The number of lines below containing the word "desde" is all that should be returned.

§ **DATA IN THIS EXERCISE**:
————————
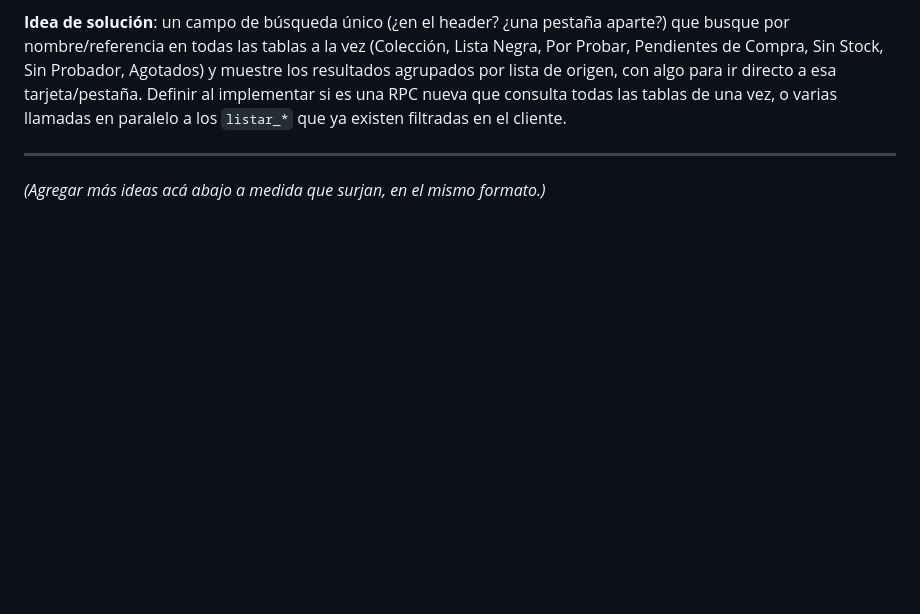
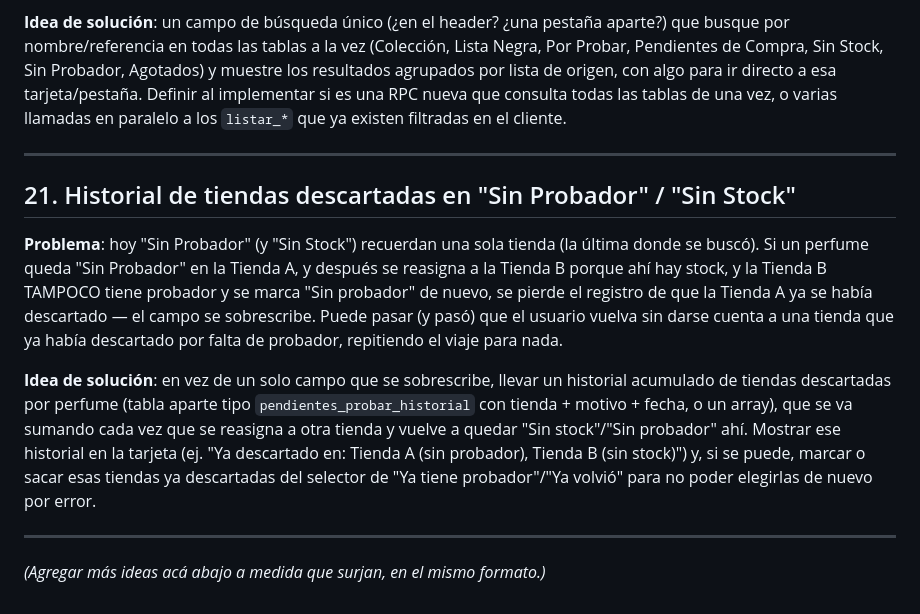
Before and after one commit to costoyaalberto/Perfumes, a Markdown page: BACKLOG.md, the part around the change. GitHub-like rendering; blank space fills up the shorter version.

Commit message:
Agregar al backlog: historial de tiendas descartadas en Sin Probador/Sin Stock
Co-Authored-By: Claude Sonnet 5 <noreply@anthropic.com>
Claude-Session: https://claude.ai/code/session_01He84X42VSboYstypZoHbrd

```diff
--- a/BACKLOG.md
+++ b/BACKLOG.md
@@ -237,4 +237,27 @@ ya existen filtradas en el cliente.
 
 ---
 
+## 21. Historial de tiendas descartadas en "Sin Probador" / "Sin Stock"
+
+**Problema**: hoy "Sin Probador" (y "Sin Stock") recuerdan una sola
+tienda (la última donde se buscó). Si un perfume queda "Sin Probador"
+en la Tienda A, y después se reasigna a la Tienda B porque ahí hay
+stock, y la Tienda B TAMPOCO tiene probador y se marca "Sin probador"
+de nuevo, se pierde el registro de que la Tienda A ya se había
+descartado — el campo se sobrescribe. Puede pasar (y pasó) que el
+usuario vuelva sin darse cuenta a una tienda que ya había descartado
+por falta de probador, repitiendo el viaje para nada.
+
+**Idea de solución**: en vez de un solo campo que se sobrescribe, llevar
+un historial acumulado de tiendas descartadas por perfume (tabla aparte
+tipo `pendientes_probar_historial` con tienda + motivo + fecha, o un
+array), que se va sumando cada vez que se reasigna a otra tienda y
+vuelve a quedar "Sin stock"/"Sin probador" ahí. Mostrar ese historial en
+la tarjeta (ej. "Ya descartado en: Tienda A (sin probador), Tienda B
+(sin stock)") y, si se puede, marcar o sacar esas tiendas ya descartadas
+del selector de "Ya tiene probador"/"Ya volvió" para no poder elegirlas
+de nuevo por error.
+
+---
+
 *(Agregar más ideas acá abajo a medida que surjan, en el mismo formato.)*
```
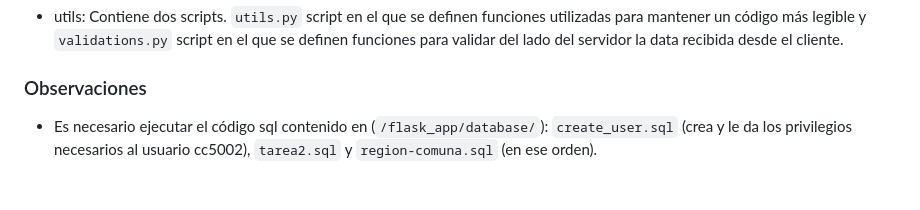
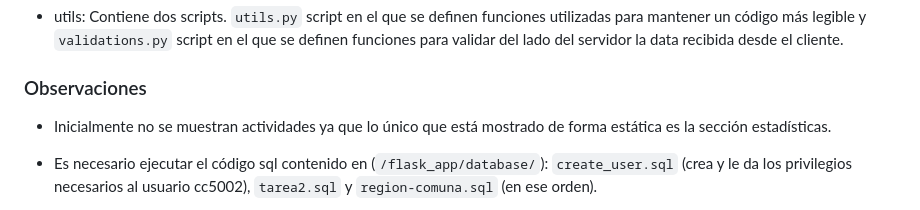
Before and after one commit to fgutierrezalbornoz/desarrollo_web_francisco_guti-rrez, a Markdown page: README.md, the part around the change. Drawn GitHub-style; blank space fills up the shorter version.

```diff
--- a/README.md
+++ b/README.md
@@ -11,6 +11,8 @@ Esta tarea consiste en desarrollar el servidor que responde a las peticiones rea
 - utils: Contiene dos scripts. `utils.py` script en el que se definen funciones utilizadas para mantener un código más legible y `validations.py` script en el que se definen funciones para validar del lado del servidor la data recibida desde el cliente.
 
 ### Observaciones
+
+- Inicialmente no se muestran actividades ya que lo único que está mostrado de forma estática es la sección estadísticas.
 
 - Es necesario ejecutar el código sql contenido en (`/flask_app/database/`): `create_user.sql` (crea y le da los privilegios necesarios al usuario cc5002), `tarea2.sql` y `region-comuna.sql` (en ese orden).
 
```
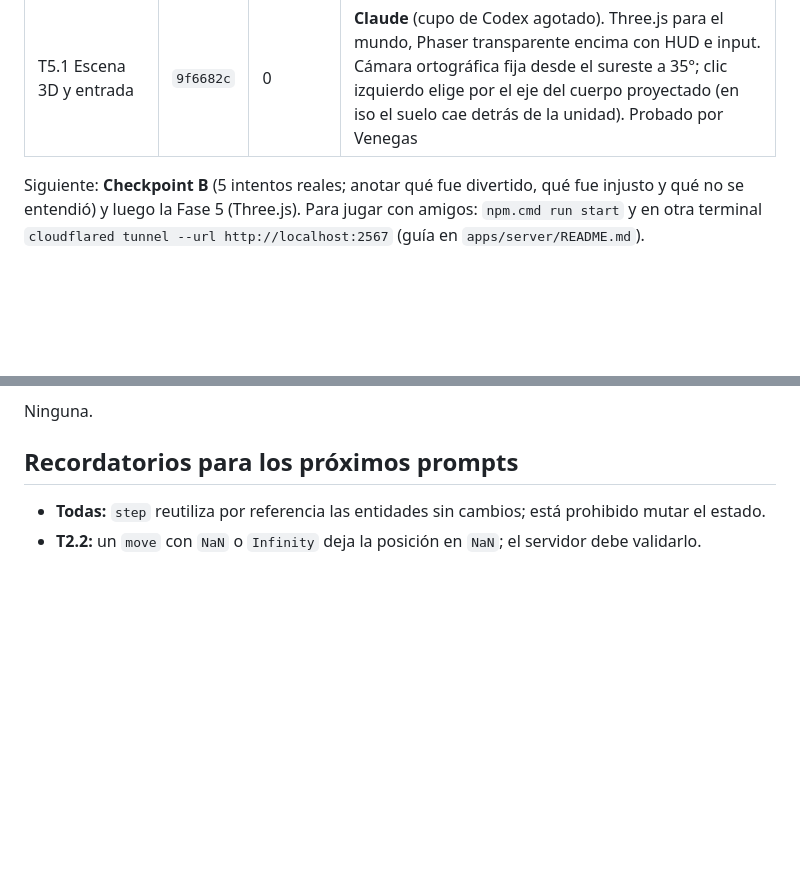
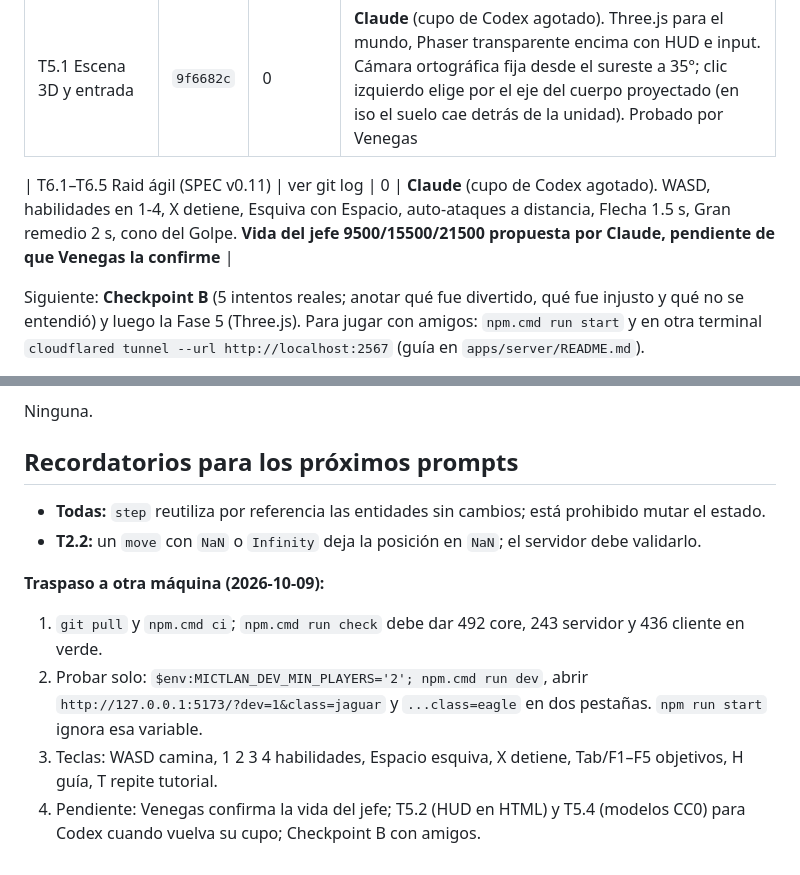
Before and after one commit to LuisGabriel112/mictlan, a Markdown page: NOTAS.md, 2 parts joined by grey strips. GitHub-like rendering; blank space fills up the shorter version.

Commit message:
docs: Fase 6 hecha y traspaso a otra máquina
Claude-Session: https://claude.ai/code/session_01WeqZnMYMoqHUJB2mh5ygJN

```diff
--- a/NOTAS.md
+++ b/NOTAS.md
@@ -35,6 +35,8 @@
 | T4.6 Animación de daño al jefe | `87fac3f` | 0 | Codex se quedó sin cupo al final, pero dejó todo listo; Claude verificó con `npm run check`. Probada por Venegas: el jefe parpadea. Se rehace en T5.3, el módulo `hit-flash.ts` se conserva |
 | T4.7 Tutorial in-game | `a60b6a9` | 0 | **Claude** (ahorrar cupo de Codex). 4 pasos en el primer intento, tecla T repite. Probado por Venegas. Para probar solo: `MICTLAN_DEV_MIN_PLAYERS=1` + `npm run dev` (`npm run start` lo ignora) |
 | T5.1 Escena 3D y entrada | `9f6682c` | 0 | **Claude** (cupo de Codex agotado). Three.js para el mundo, Phaser transparente encima con HUD e input. Cámara ortográfica fija desde el sureste a 35°; clic izquierdo elige por el eje del cuerpo proyectado (en iso el suelo cae detrás de la unidad). Probado por Venegas |
+
+| T6.1–T6.5 Raid ágil (SPEC v0.11) | ver git log | 0 | **Claude** (cupo de Codex agotado). WASD, habilidades en 1-4, X detiene, Esquiva con Espacio, auto-ataques a distancia, Flecha 1.5 s, Gran remedio 2 s, cono del Golpe. **Vida del jefe 9500/15500/21500 propuesta por Claude, pendiente de que Venegas la confirme** |
 
 Siguiente: **Checkpoint B** (5 intentos reales; anotar qué fue divertido, qué fue injusto y qué no se entendió) y luego la Fase 5 (Three.js). Para jugar con amigos: `npm.cmd run start` y en otra terminal `cloudflared tunnel --url http://localhost:2567` (guía en `apps/server/README.md`).
 
@@ -242,3 +244,10 @@ Ninguna.
 
 - **Todas:** `step` reutiliza por referencia las entidades sin cambios; está prohibido mutar el estado.
 - **T2.2:** un `move` con `NaN` o `Infinity` deja la posición en `NaN`; el servidor debe validarlo.
+
+
+**Traspaso a otra máquina (2026-10-09):**
+1. `git pull` y `npm.cmd ci`; `npm.cmd run check` debe dar 492 core, 243 servidor y 436 cliente en verde.
+2. Probar solo: `$env:MICTLAN_DEV_MIN_PLAYERS='2'; npm.cmd run dev`, abrir `http://127.0.0.1:5173/?dev=1&class=jaguar` y `...class=eagle` en dos pestañas. `npm run start` ignora esa variable.
+3. Teclas: WASD camina, 1 2 3 4 habilidades, Espacio esquiva, X detiene, Tab/F1–F5 objetivos, H guía, T repite tutorial.
+4. Pendiente: Venegas confirma la vida del jefe; T5.2 (HUD en HTML) y T5.4 (modelos CC0) para Codex cuando vuelva su cupo; Checkpoint B con amigos.
```
Also changed, not shown: PLAN.md (+5 -5 lines).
————————
§ **EXERCISE RESPONSE**:
2